-- Task item --
Scan the entries below for lines holding "Built". Give the number of such lines alone.

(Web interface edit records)
◆ ◆ ◆

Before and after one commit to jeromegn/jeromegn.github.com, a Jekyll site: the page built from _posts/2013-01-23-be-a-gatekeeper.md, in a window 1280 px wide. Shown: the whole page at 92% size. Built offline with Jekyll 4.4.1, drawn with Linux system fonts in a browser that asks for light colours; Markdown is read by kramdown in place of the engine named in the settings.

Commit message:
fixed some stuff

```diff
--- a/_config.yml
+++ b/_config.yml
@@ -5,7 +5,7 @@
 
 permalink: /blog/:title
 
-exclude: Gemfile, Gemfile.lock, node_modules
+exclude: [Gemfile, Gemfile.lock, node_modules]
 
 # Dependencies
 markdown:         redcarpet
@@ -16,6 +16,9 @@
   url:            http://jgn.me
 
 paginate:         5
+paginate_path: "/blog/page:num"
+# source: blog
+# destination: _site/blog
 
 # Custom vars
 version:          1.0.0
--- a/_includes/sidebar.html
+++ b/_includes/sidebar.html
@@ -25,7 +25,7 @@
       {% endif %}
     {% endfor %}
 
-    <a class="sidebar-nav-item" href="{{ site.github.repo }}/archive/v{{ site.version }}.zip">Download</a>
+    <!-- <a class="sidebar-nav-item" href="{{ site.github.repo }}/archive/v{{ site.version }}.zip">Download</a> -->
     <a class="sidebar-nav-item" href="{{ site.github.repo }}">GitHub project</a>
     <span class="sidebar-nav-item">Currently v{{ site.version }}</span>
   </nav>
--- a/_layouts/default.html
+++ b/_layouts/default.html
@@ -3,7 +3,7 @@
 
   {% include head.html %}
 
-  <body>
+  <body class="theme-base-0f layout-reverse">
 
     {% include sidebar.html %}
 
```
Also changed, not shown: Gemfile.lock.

◆ ◆ ◆

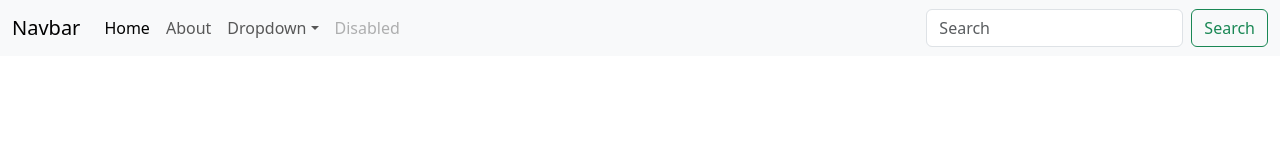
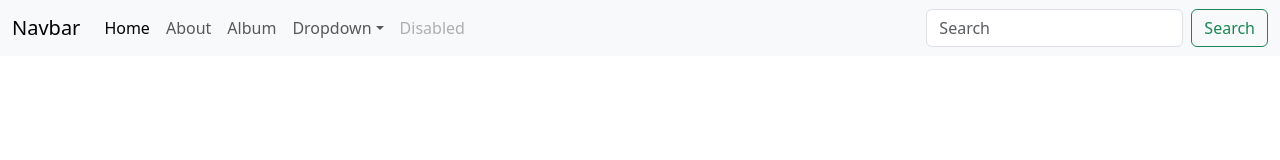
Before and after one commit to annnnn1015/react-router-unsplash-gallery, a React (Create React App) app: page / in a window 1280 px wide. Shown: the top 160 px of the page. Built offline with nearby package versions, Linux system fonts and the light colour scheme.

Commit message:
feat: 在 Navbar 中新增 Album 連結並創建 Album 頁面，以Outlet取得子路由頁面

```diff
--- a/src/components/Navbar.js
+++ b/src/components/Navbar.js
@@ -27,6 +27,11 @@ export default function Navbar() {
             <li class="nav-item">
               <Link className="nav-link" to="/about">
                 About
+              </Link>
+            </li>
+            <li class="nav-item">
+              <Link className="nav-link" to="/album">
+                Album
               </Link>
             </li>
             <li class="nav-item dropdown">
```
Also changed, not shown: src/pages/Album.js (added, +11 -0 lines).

◆ ◆ ◆

-- Expected answer --
2